» Supplied entries
○ ○ ○

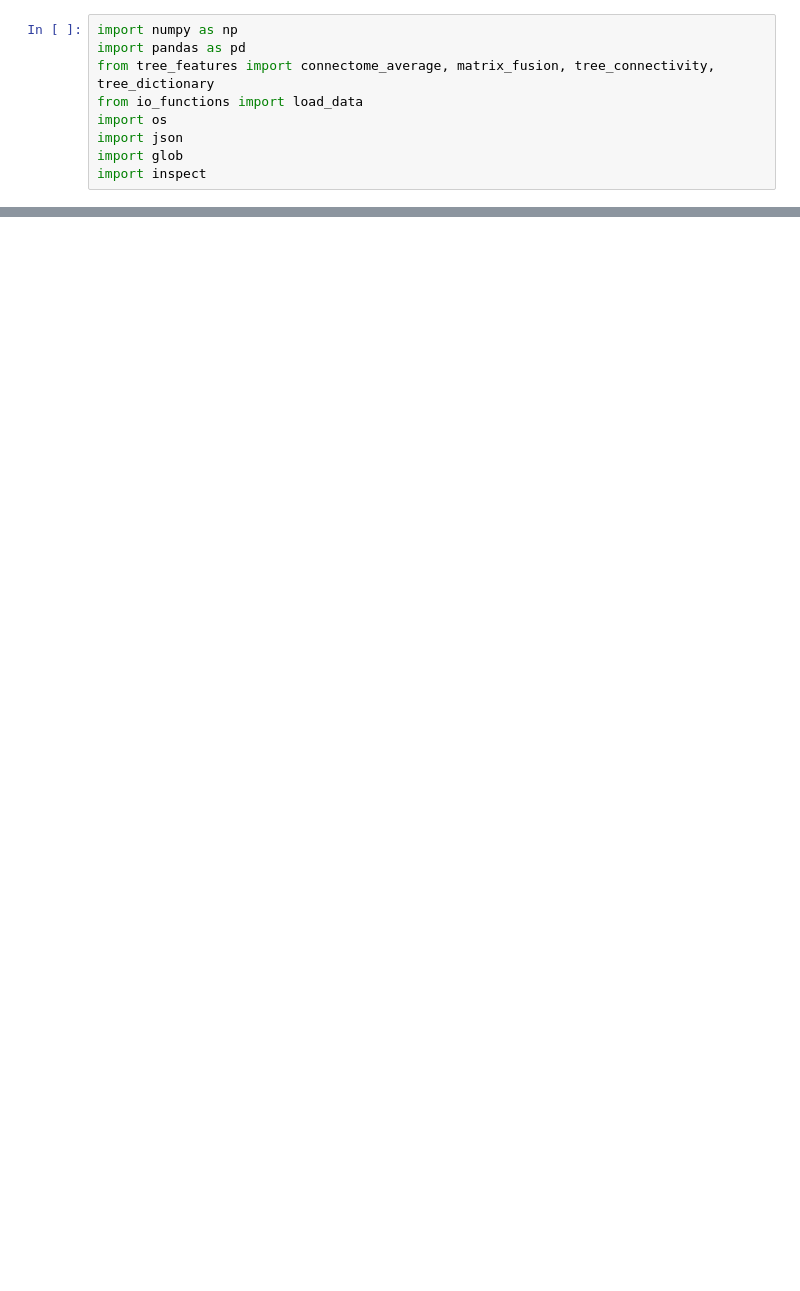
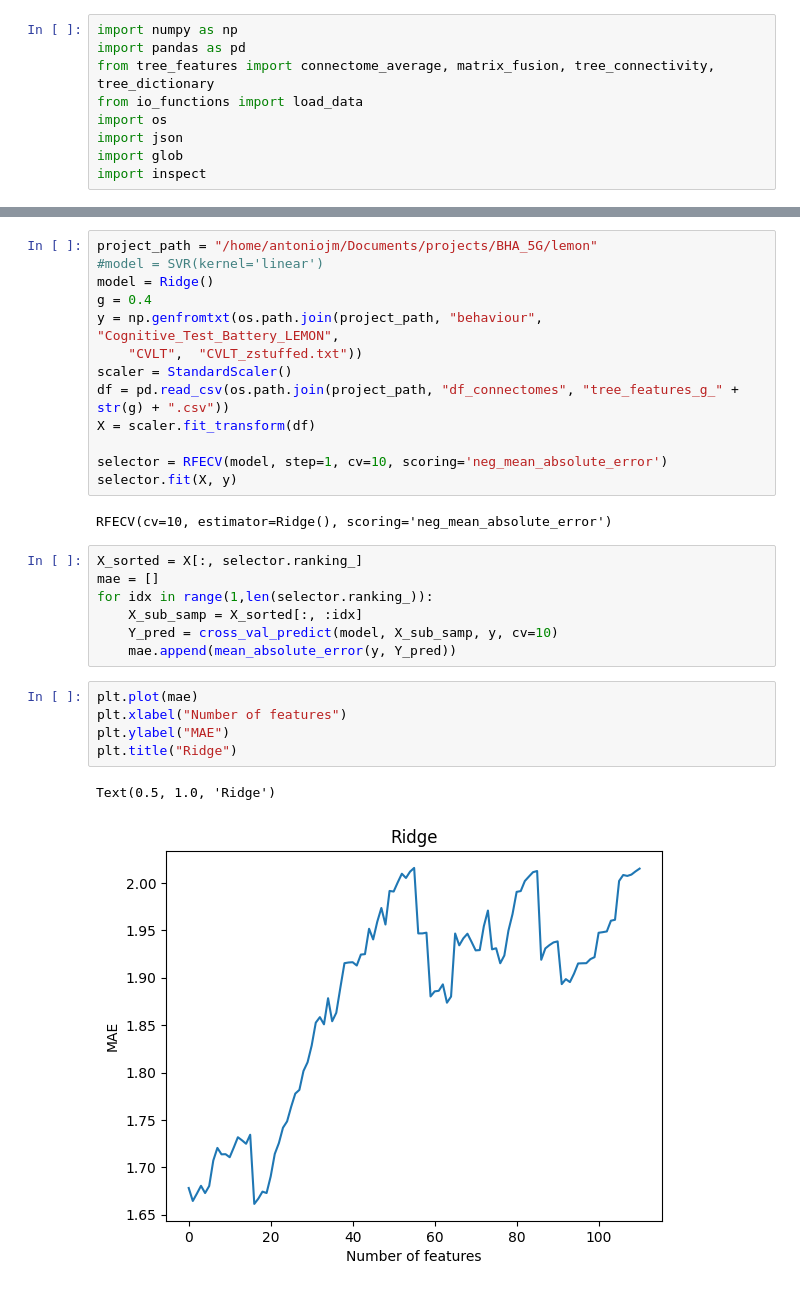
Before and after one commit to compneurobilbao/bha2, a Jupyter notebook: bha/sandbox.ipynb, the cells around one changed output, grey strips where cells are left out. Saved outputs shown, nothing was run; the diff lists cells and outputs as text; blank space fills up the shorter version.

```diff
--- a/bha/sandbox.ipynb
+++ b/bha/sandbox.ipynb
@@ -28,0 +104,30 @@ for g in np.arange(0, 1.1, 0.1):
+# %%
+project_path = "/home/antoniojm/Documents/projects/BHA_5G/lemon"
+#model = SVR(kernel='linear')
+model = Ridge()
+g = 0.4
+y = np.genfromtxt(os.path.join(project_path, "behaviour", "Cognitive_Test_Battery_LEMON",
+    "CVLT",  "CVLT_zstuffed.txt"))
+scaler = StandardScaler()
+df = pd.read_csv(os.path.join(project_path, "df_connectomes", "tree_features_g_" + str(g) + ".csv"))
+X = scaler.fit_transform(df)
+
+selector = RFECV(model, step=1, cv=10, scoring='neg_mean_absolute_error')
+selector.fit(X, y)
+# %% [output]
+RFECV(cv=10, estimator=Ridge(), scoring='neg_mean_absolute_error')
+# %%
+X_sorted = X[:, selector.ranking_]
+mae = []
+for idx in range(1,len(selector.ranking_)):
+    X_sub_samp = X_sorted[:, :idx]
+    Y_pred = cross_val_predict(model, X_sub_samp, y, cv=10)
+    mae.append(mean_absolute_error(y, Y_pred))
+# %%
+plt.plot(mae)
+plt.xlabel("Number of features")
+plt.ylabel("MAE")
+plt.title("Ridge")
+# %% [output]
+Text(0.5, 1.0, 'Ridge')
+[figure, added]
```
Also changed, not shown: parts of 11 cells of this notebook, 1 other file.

○ ○ ○

» Try it
Would you please write out the entries in full, exactly as they read, but without pictures?

» Answer to this problem
Before and after one commit to compneurobilbao/bha2, a Jupyter notebook: bha/sandbox.ipynb, the cells around one changed output, grey strips where cells are left out. Saved outputs shown, nothing was run; the diff lists cells and outputs as text; blank space fills up the shorter version.

```diff
--- a/bha/sandbox.ipynb
+++ b/bha/sandbox.ipynb
@@ -28,0 +104,30 @@ for g in np.arange(0, 1.1, 0.1):
+# %%
+project_path = "/home/antoniojm/Documents/projects/BHA_5G/lemon"
+#model = SVR(kernel='linear')
+model = Ridge()
+g = 0.4
+y = np.genfromtxt(os.path.join(project_path, "behaviour", "Cognitive_Test_Battery_LEMON",
+    "CVLT",  "CVLT_zstuffed.txt"))
+scaler = StandardScaler()
+df = pd.read_csv(os.path.join(project_path, "df_connectomes", "tree_features_g_" + str(g) + ".csv"))
+X = scaler.fit_transform(df)
+
+selector = RFECV(model, step=1, cv=10, scoring='neg_mean_absolute_error')
+selector.fit(X, y)
+# %% [output]
+RFECV(cv=10, estimator=Ridge(), scoring='neg_mean_absolute_error')
+# %%
+X_sorted = X[:, selector.ranking_]
+mae = []
+for idx in range(1,len(selector.ranking_)):
+    X_sub_samp = X_sorted[:, :idx]
+    Y_pred = cross_val_predict(model, X_sub_samp, y, cv=10)
+    mae.append(mean_absolute_error(y, Y_pred))
+# %%
+plt.plot(mae)
+plt.xlabel("Number of features")
+plt.ylabel("MAE")
+plt.title("Ridge")
+# %% [output]
+Text(0.5, 1.0, 'Ridge')
+[figure, added]
```
Also changed, not shown: parts of 11 cells of this notebook, 1 other file.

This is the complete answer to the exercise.